"Koalas require large areas of connected habitat for long‐term viability. The increased logging intensity proposed under the draft Coastal IFOA is expected to impact koalas through diminished feed and shelter tree resources. Animals will need to spend more time traversing the ground as they move between suitable trees that remain, which is likely to increase koala mortality."
"Koala numbers are plummeting in NSW," Wilderness Society National Director Lyndon Schneiders said.
"They fell an estimated 33 per cent from 31,400 to 21,000 in the two decades from 1990-2010, and their numbers are continuing to decline in most parts of the state.
"These ads are shocking but not as shocking as the truth about deforestation and the death of koalas across NSW,"
"Deforestation rates have escalated in NSW and Eastern Australia is now a global deforestation hotspot. We need new laws to turn this around.

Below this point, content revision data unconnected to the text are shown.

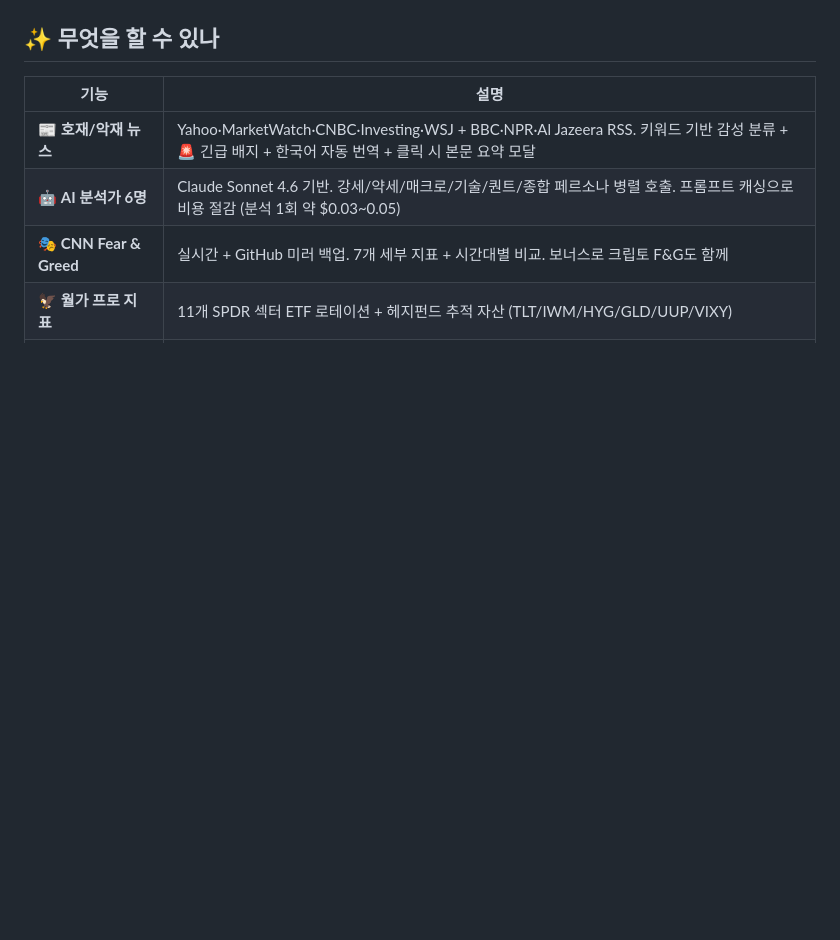
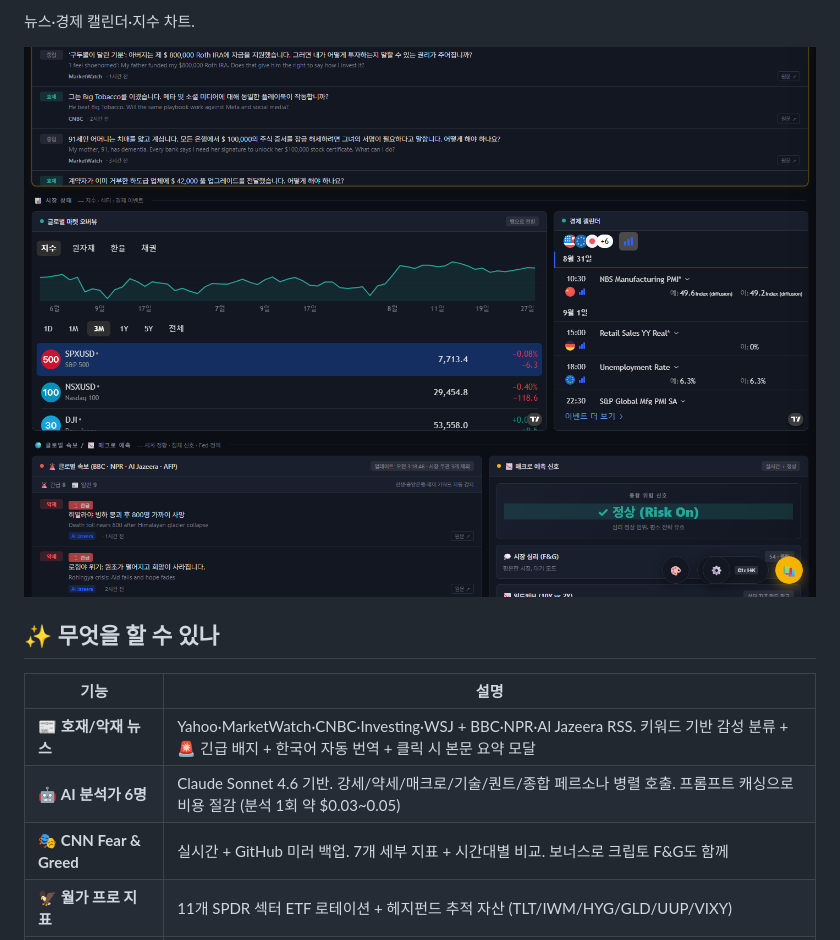
Before and after one commit to breath024/only-money, a Markdown page: README.md, the part around one of its changes. Drawn GitHub-style; pictures changed too: docs/news-calendar.png (added); blank space fills up the shorter version.

Commit message:
README에 화면 4장 추가
대시보드 상단, AI 분석가, Fear & Greed, 뉴스/캘린더. 데이터를 넣지 않은
첫 실행 상태로 찍어 개인 보유종목은 들어가지 않았다.

```diff
--- a/README.md
+++ b/README.md
@@ -6,3 +21,6 @@
+뉴스·경제 캘린더·지수 차트.
+
+![뉴스와 캘린더](docs/news-calendar.png)
 
 ## ✨ 무엇을 할 수 있나
 
```
Also changed, not shown: other parts of README.md (+15 -0 lines), docs/ai-analysts.png (added), docs/dashboard.png (added), docs/fear-greed.png (added).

"We want people to understand that koalas face extinction unless we stop destroying their homes, which means ending deforestation and the bulldozing of habitat."
Environment Minister Gabrielle Upton said the Coastal IFOA replaces 20-year-old, ineffective and out-of-date approvals, that were difficult to enforce.
"It secures the future for sustainable forestry operations with increased environmental protections plus penalties for compliance breaches," Minister Upton said.
"Koala protections apply to double the area they used to in northern NSW. The NSW Government carefully considered all feedback received on the draft Coastal IFOA and made several improvements in response.
"The Government is investing in a detailed monitoring program which will ensure the IFOA is meeting its objectives to maintain environmental values."
The new rules mean:
- For the first time areas will be set aside in every forestry operation to protect plants and animals
- There are now twice as many areas where koala protections apply in northern NSW
- All giant trees are protected for the first time including, black butt and alpine ash trees with a diameter of 160 cm or more at stump height, and all other trees with a diameter of 140 cm diameter or more at stump height
- On-the-spot fines for breaches increase from $1100 to $15,000 and maximum penalties are up from $110,000 to $2 million
- An intentional breach that causes significant environmental harm can now lead to a penalty as high as $5 million.